Supplied material =>
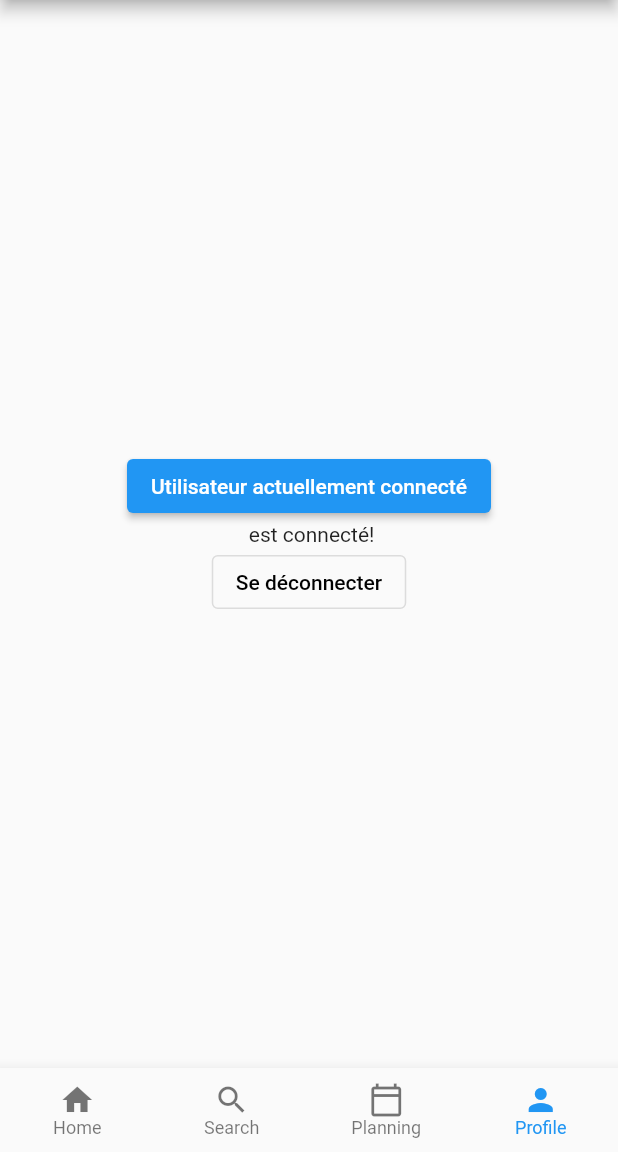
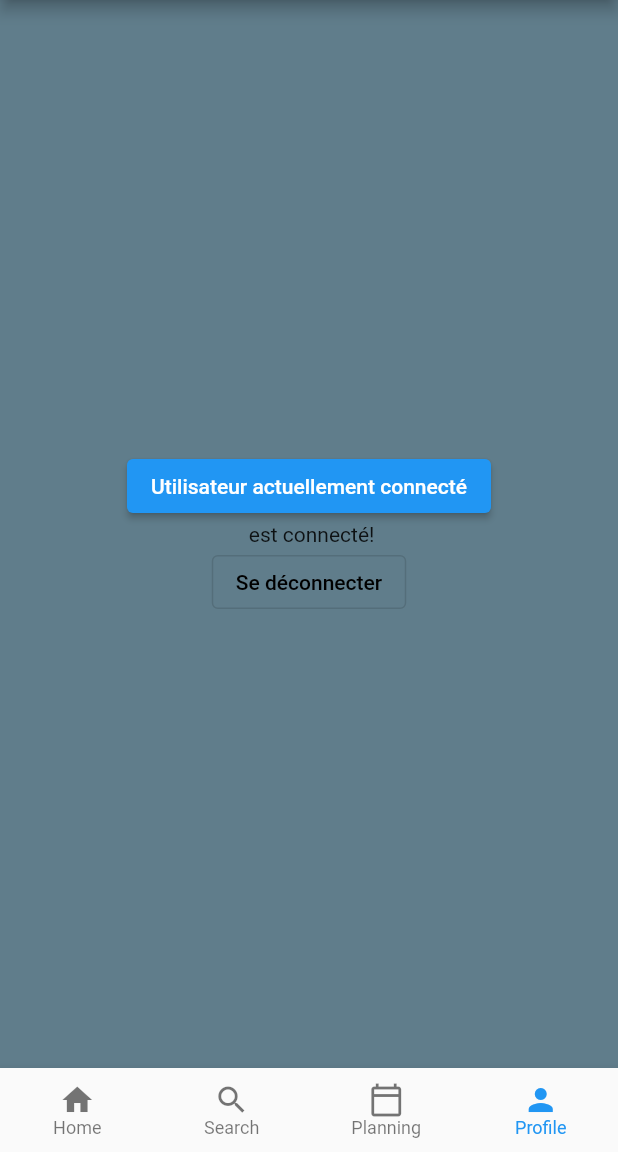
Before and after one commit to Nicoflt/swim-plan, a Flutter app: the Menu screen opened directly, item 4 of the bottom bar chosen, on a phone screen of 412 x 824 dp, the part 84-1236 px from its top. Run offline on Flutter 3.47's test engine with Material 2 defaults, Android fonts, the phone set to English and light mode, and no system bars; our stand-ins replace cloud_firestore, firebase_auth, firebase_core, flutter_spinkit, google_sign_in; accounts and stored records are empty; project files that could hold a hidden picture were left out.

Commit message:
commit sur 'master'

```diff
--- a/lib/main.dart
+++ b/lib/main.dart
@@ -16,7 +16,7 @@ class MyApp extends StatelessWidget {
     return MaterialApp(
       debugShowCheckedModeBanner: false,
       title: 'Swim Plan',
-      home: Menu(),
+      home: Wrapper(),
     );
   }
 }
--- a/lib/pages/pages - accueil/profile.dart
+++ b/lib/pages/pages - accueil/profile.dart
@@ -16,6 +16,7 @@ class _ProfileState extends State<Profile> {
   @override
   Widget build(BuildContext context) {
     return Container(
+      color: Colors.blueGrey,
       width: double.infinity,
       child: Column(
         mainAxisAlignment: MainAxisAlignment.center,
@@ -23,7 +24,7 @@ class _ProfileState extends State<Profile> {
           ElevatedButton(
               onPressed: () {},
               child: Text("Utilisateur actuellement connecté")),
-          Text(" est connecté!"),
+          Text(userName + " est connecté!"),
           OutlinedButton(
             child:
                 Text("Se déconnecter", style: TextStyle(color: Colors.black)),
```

Directions =>
Search the material for the word "dart" and copy every matching line.

Task output =>
--- a/lib/main.dart
+++ b/lib/main.dart
--- a/lib/pages/pages - accueil/profile.dart
+++ b/lib/pages/pages - accueil/profile.dart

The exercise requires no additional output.